On that initial leg, the plane—which has a slim body and four electric engines attached to enormous wings—flew at an average speed of about 30 miles (49 kilometers) per hour.

The aircraft set a new distance record on May 23 when it landed after the second leg of a cross-country US tour.

The previous distance record was attained by Solar Impulse one year ago on a 1,116 kilometer (693 mile) flight from Switzerland to Spain.

Now, Piccard will take off Monday on a a 21-hour flight—his longest flight in the single-seat cockpit to date. The Solar team will have just a few hours to set up an inflatable hangar to park the plane.

"The stopover in St. Louis during the crossing of the United States is very important and symbolic for ," the organizers said.

St. Louis was chosen as the Midwest stopover to pay homage to aviation pioneer Charles Lindbergh and his "Spirit of St. Louis," the first plane to fly from New York to Paris non-stop.

Energy provided by 12,000 solar cells powered the plane's propellers.

The plane can fly at night by reaching a high elevation of 27,000 feet (8,230 meters) and then gently gliding downward, using almost no power until the sun comes up to begin recharging the solar cells.

The US itinerary allows for up to 10 days at each stop in order to showcase the plane's technology to the public.
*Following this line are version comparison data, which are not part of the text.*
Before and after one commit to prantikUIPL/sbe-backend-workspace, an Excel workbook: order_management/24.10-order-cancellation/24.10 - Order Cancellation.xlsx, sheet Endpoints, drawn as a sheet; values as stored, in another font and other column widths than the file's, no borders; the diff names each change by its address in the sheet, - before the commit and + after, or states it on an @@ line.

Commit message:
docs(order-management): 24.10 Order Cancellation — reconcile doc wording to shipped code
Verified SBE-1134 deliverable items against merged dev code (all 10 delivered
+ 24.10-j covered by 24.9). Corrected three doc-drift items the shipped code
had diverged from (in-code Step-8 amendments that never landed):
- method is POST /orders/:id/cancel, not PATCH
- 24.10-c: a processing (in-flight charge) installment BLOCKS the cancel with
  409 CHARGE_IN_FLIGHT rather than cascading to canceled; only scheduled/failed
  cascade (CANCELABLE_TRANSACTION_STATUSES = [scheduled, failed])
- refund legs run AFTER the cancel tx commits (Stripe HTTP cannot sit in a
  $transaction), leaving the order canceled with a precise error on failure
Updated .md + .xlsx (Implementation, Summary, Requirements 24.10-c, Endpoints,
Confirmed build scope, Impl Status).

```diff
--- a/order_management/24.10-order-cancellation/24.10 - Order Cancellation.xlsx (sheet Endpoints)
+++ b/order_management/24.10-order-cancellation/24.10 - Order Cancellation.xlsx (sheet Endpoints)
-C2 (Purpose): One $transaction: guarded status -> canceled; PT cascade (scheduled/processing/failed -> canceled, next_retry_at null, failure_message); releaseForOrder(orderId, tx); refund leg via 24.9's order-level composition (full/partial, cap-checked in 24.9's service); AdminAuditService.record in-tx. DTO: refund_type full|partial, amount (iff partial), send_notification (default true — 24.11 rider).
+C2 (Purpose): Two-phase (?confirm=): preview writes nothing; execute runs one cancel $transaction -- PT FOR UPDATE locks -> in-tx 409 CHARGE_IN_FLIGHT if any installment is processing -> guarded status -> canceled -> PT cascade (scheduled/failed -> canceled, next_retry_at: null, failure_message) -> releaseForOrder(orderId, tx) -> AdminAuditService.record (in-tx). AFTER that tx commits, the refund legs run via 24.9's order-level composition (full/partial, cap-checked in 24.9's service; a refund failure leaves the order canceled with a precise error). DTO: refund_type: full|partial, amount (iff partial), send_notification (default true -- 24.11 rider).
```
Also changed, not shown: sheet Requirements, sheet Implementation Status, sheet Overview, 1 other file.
Another stop is planned in the US capital Washington before the trip concludes in New York in early July.

The stopovers will allow Piccard and Borschberg to share duties and rest between flights.
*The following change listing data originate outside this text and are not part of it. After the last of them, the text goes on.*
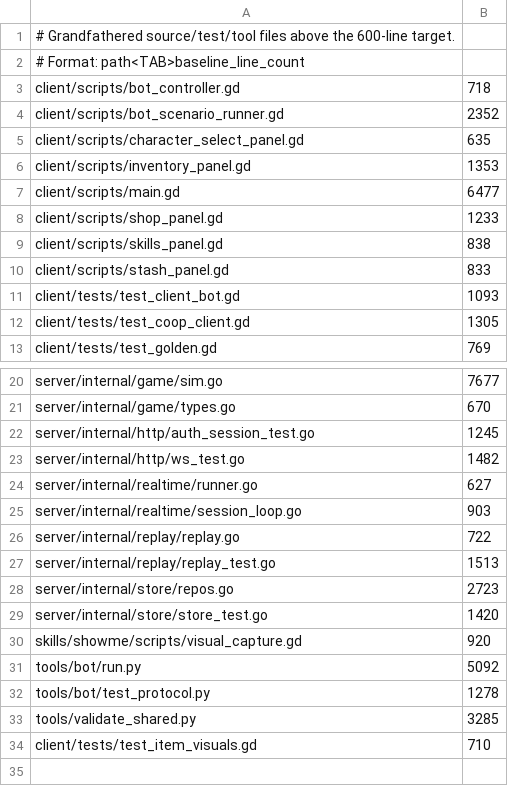
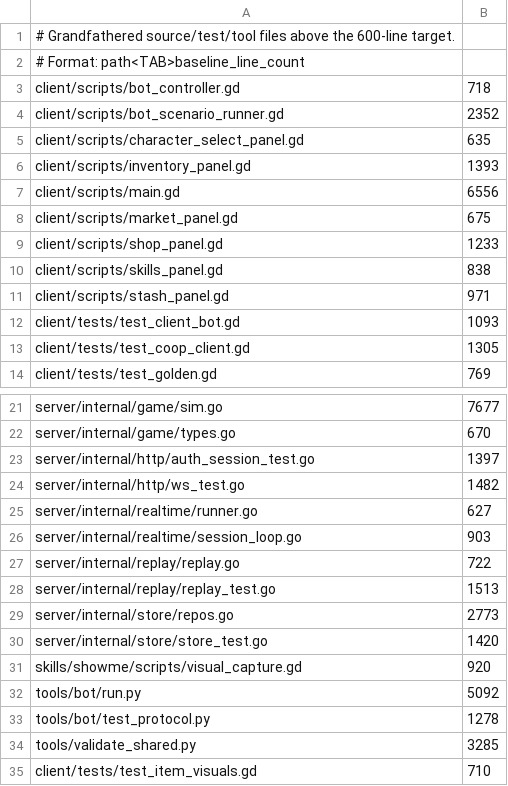
Before and after one commit to mmandrille/arpg-dev, a TSV file: .maintainability/file-size-baseline.tsv, drawn as a sheet; only a part is shown, gaps mark what is left out.

```diff
--- a/.maintainability/file-size-baseline.tsv
+++ b/.maintainability/file-size-baseline.tsv
@@ -5,7 +5,8 @@ client/scripts/bot_scenario_runner.gd	2352
 client/scripts/character_select_panel.gd	635
-client/scripts/inventory_panel.gd	1353
-client/scripts/main.gd	6477
+client/scripts/inventory_panel.gd	1393
+client/scripts/main.gd	6556
+client/scripts/market_panel.gd	675
 client/scripts/shop_panel.gd	1233
 client/scripts/skills_panel.gd	838
-client/scripts/stash_panel.gd	833
+client/scripts/stash_panel.gd	971
 client/tests/test_client_bot.gd	1093
@@ -21,3 +22,3 @@ server/internal/game/sim.go	7677
 server/internal/game/types.go	670
-server/internal/http/auth_session_test.go	1245
+server/internal/http/auth_session_test.go	1397
 server/internal/http/ws_test.go	1482
@@ -27,3 +28,3 @@ server/internal/replay/replay.go	722
 server/internal/replay/replay_test.go	1513
-server/internal/store/repos.go	2723
+server/internal/store/repos.go	2773
 server/internal/store/store_test.go	1420
```
Also changed, not shown: 2 other files.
A dashboard showing the live speed, direction, battery status, solar generator and engine power, along with cockpit cameras of both Piccard and his view from the plane, are online at live.solarimpulse.com.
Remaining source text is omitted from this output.